[INPUT DATA]:
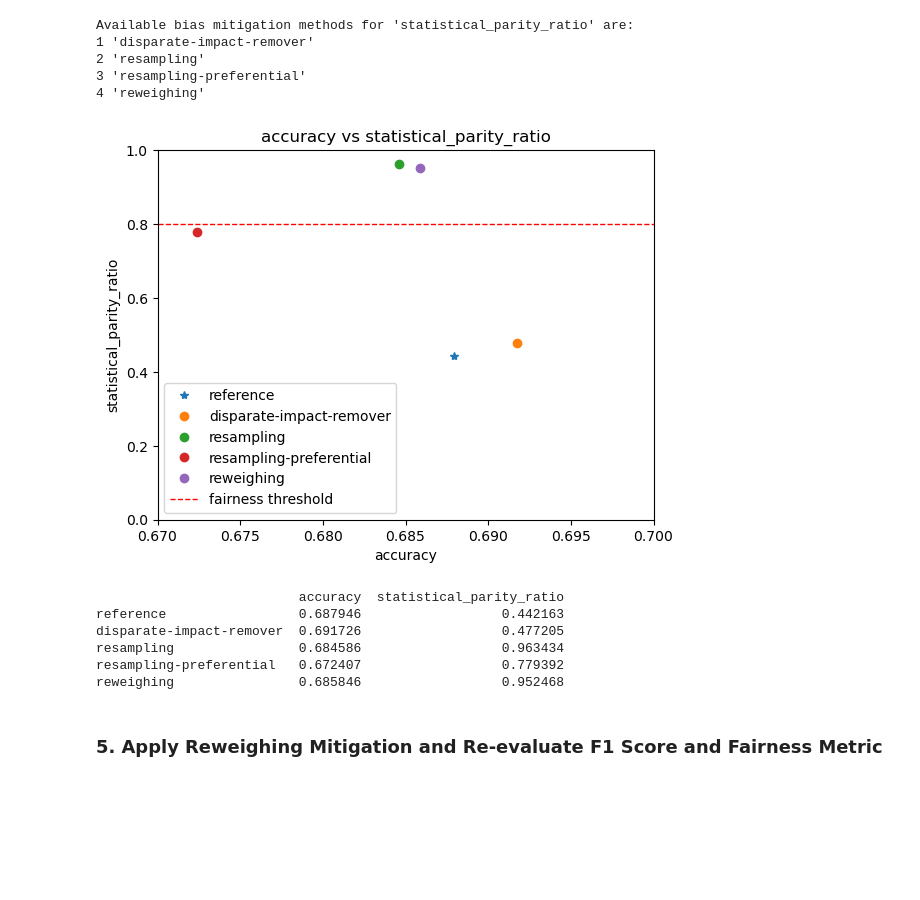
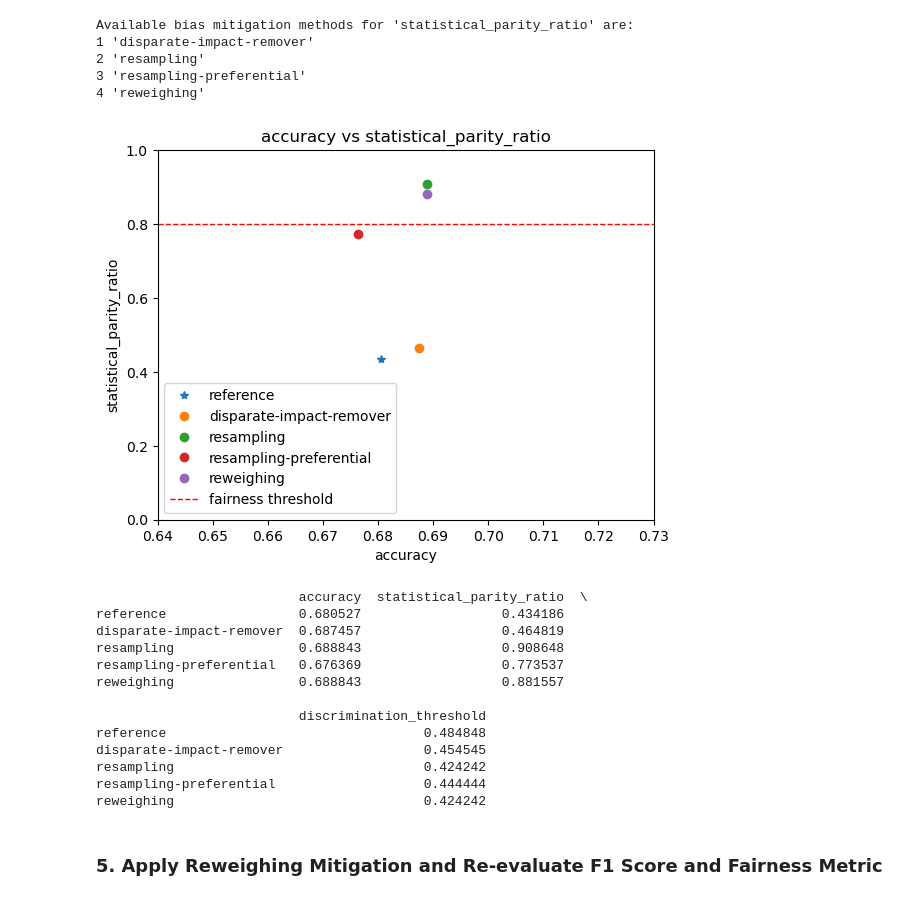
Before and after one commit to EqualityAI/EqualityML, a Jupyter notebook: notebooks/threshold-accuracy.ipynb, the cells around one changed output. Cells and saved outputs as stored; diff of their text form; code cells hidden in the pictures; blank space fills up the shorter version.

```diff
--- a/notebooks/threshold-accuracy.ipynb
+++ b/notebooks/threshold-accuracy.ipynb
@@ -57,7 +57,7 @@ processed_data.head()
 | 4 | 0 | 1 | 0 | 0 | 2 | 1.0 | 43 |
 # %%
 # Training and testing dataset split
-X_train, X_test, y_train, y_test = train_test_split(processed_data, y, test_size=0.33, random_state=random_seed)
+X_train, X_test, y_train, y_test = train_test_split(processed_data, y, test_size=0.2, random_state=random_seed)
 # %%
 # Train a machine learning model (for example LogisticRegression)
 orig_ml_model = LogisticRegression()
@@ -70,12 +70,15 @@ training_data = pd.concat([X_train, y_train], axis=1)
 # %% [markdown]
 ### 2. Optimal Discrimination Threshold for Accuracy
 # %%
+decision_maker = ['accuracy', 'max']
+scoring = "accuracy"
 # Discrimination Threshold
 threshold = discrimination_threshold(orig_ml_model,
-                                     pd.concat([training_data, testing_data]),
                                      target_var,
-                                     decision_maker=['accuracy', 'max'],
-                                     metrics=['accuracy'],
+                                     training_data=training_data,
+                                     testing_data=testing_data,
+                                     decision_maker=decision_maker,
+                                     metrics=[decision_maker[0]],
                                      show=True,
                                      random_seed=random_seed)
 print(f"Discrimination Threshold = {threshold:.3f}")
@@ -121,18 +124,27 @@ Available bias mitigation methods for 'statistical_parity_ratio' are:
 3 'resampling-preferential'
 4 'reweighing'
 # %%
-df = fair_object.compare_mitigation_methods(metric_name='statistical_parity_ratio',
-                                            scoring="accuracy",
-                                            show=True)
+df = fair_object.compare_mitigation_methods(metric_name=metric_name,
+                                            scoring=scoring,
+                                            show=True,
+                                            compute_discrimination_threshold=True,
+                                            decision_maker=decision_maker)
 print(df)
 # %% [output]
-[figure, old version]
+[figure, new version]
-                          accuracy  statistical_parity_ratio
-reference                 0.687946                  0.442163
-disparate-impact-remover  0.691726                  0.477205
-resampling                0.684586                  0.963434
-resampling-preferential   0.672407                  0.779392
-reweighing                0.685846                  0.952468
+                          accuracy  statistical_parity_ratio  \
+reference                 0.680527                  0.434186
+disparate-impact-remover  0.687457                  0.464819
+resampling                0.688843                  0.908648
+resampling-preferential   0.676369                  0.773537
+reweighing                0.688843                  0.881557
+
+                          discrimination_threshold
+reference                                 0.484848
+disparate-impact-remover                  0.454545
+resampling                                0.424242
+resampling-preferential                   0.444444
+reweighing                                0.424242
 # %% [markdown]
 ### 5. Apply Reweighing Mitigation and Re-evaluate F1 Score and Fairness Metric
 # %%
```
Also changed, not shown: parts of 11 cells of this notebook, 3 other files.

--

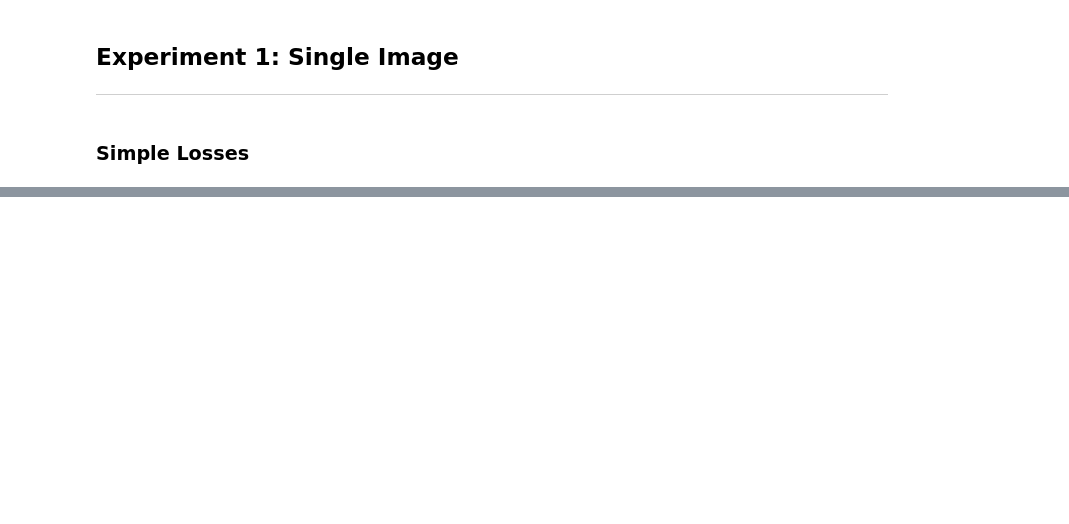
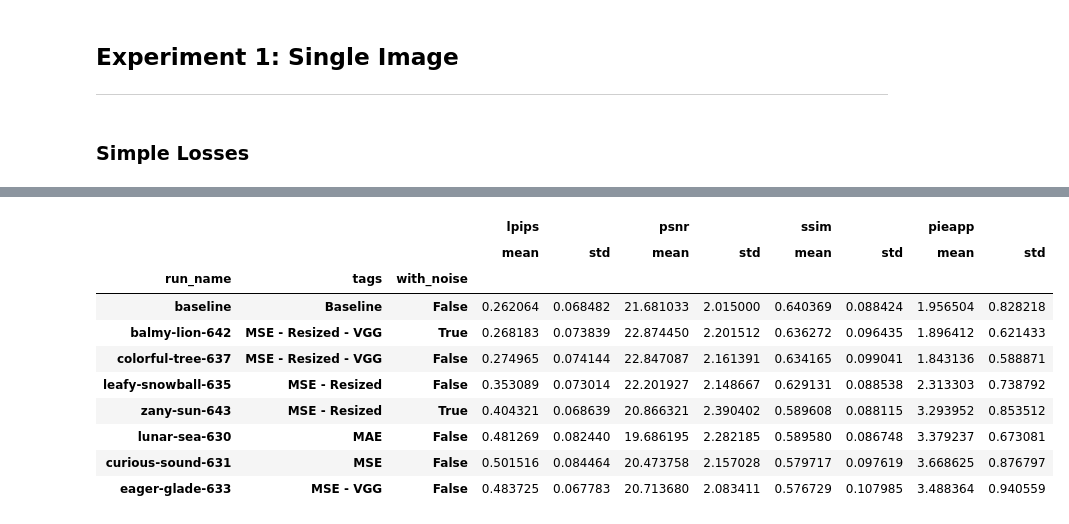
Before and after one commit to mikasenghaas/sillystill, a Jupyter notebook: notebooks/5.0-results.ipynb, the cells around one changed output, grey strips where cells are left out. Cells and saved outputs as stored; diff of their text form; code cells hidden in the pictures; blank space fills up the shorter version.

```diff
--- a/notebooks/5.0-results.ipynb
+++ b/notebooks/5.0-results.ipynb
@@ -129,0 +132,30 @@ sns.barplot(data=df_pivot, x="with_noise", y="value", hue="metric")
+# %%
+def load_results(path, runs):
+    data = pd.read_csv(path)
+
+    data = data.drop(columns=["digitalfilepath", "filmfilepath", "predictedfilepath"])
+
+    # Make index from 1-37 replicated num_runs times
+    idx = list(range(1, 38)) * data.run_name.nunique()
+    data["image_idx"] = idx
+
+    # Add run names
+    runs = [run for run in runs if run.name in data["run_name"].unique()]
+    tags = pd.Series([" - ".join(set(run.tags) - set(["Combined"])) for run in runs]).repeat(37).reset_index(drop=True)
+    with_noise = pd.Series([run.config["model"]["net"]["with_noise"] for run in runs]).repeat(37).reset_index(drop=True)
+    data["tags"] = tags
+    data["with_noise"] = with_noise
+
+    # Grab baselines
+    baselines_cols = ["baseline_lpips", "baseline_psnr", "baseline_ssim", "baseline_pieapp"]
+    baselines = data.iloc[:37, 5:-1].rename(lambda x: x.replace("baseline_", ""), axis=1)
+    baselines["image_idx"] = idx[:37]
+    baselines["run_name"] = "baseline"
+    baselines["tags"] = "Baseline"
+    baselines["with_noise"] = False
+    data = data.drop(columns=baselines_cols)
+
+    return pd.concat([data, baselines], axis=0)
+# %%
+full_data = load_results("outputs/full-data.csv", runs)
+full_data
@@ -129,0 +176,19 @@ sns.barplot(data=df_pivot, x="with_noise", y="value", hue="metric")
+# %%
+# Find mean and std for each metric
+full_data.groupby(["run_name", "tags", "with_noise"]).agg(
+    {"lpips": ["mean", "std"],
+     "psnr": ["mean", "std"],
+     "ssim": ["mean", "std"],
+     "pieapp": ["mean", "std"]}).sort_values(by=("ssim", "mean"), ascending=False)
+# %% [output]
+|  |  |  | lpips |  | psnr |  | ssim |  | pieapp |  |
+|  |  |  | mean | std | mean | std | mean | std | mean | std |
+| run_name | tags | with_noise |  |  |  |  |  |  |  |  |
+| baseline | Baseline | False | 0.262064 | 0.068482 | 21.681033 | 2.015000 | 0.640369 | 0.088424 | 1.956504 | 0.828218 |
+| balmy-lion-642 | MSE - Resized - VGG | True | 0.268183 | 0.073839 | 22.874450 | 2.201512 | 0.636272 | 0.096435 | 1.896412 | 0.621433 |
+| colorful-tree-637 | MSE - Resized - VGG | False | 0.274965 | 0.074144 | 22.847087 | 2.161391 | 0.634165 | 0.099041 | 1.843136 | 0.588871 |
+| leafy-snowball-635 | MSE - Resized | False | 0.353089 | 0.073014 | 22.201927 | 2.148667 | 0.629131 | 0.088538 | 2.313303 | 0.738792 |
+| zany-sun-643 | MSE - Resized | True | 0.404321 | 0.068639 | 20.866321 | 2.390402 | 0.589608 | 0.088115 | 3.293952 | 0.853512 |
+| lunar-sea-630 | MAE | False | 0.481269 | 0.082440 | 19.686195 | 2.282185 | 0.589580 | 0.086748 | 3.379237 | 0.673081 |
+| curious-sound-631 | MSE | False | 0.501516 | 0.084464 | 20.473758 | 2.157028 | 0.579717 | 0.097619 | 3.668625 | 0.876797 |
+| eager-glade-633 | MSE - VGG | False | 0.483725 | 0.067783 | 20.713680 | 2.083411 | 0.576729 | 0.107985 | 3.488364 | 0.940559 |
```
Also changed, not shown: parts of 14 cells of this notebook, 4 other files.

---

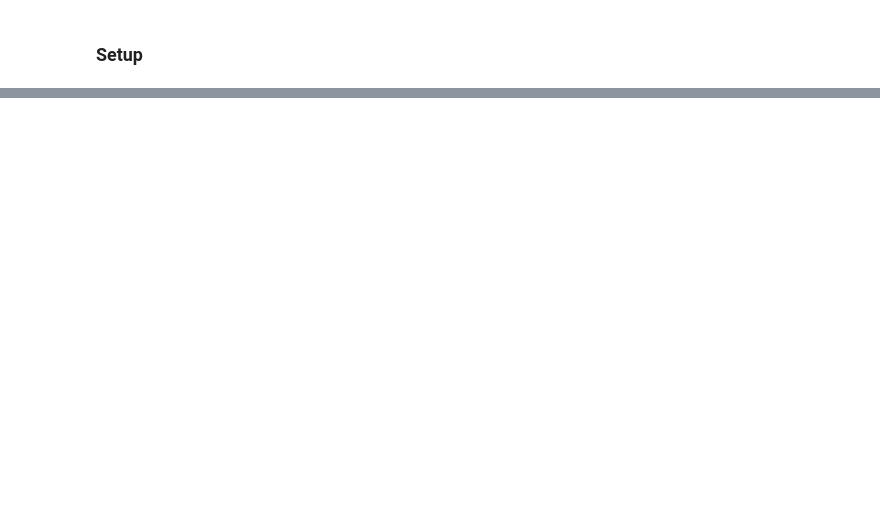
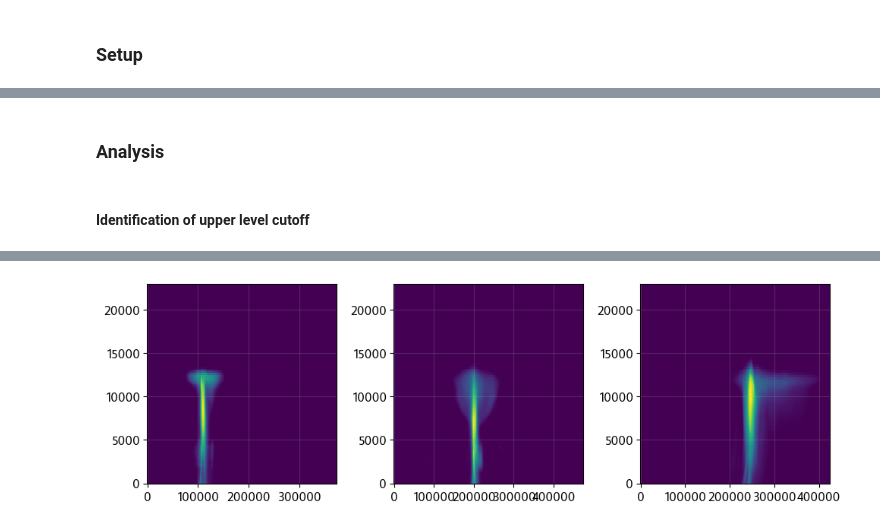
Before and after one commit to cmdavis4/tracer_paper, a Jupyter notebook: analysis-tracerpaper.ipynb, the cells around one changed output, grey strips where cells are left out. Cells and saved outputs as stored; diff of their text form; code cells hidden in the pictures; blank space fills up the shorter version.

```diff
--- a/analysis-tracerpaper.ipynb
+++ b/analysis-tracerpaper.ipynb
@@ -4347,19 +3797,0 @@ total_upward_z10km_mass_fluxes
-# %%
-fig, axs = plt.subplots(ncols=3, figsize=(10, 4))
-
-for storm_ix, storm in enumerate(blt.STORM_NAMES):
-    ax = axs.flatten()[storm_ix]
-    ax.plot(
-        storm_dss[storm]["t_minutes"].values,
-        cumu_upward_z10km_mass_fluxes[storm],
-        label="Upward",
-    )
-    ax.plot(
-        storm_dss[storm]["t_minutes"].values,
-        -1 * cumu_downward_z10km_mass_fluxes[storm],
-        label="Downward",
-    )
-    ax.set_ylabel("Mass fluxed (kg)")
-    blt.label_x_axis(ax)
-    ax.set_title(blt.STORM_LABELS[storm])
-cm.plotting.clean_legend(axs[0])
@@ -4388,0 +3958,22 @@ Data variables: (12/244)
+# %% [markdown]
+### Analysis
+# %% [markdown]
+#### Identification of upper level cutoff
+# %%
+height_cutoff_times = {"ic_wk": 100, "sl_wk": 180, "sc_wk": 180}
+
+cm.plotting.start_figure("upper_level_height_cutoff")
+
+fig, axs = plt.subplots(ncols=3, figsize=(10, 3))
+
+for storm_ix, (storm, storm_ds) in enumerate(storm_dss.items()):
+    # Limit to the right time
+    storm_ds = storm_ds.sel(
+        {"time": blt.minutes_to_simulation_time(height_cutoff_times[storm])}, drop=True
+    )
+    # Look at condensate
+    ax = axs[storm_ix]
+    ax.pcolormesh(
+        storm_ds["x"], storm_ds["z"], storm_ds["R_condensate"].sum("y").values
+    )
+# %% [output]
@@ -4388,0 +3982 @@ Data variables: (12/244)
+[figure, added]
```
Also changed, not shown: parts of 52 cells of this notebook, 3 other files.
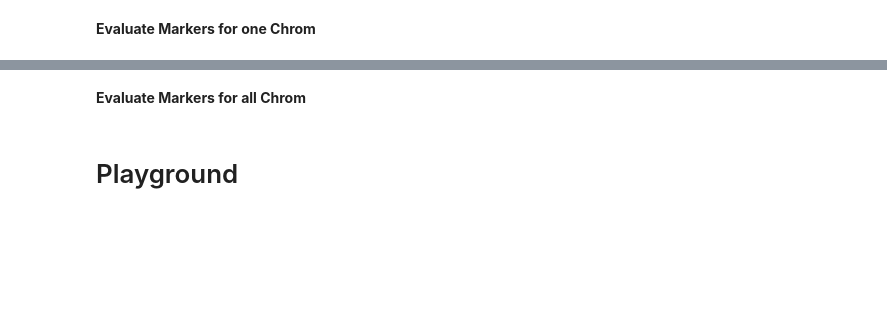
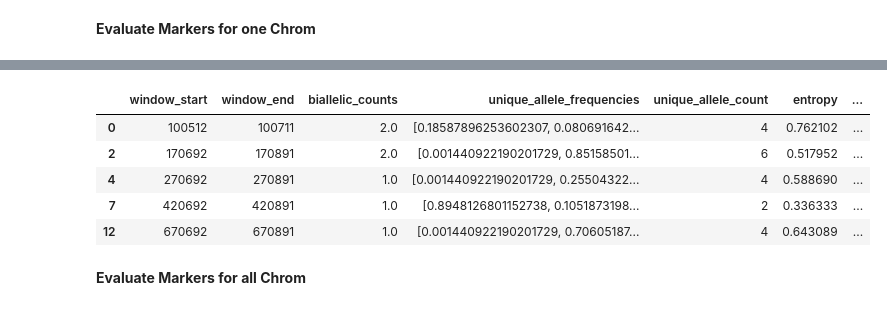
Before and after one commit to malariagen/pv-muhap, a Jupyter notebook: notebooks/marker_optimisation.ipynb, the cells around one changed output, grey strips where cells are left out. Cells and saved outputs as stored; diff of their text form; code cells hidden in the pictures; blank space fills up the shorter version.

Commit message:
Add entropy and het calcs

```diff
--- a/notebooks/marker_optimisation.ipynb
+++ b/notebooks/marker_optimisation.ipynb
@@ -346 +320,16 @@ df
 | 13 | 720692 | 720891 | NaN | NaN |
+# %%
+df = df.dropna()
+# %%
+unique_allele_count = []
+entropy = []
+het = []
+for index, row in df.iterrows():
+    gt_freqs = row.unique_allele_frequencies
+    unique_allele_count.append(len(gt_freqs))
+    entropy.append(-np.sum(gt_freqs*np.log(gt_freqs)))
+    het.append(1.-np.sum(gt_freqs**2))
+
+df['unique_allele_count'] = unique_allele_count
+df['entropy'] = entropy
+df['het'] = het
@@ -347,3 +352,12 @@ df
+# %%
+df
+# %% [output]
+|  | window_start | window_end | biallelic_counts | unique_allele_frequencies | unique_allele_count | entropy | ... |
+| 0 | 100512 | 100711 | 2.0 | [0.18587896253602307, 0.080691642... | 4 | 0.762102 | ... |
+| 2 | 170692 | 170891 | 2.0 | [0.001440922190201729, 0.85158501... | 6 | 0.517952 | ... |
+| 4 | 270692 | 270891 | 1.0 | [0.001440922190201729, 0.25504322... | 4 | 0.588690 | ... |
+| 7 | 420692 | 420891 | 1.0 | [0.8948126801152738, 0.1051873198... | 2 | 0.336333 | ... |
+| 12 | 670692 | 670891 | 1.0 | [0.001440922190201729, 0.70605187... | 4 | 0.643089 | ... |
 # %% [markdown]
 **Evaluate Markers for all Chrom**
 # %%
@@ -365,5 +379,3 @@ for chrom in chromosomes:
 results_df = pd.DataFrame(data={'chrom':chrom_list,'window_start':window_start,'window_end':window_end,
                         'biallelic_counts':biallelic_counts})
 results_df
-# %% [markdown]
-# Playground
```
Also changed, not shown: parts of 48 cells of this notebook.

[TASK DESCRIPTION]: When a line in the data above contains the string "other", copy that line.

[YOUR RESPONSE]:
Also changed, not shown: parts of 11 cells of this notebook, 3 other files.
Also changed, not shown: parts of 14 cells of this notebook, 4 other files.
Also changed, not shown: parts of 52 cells of this notebook, 3 other files.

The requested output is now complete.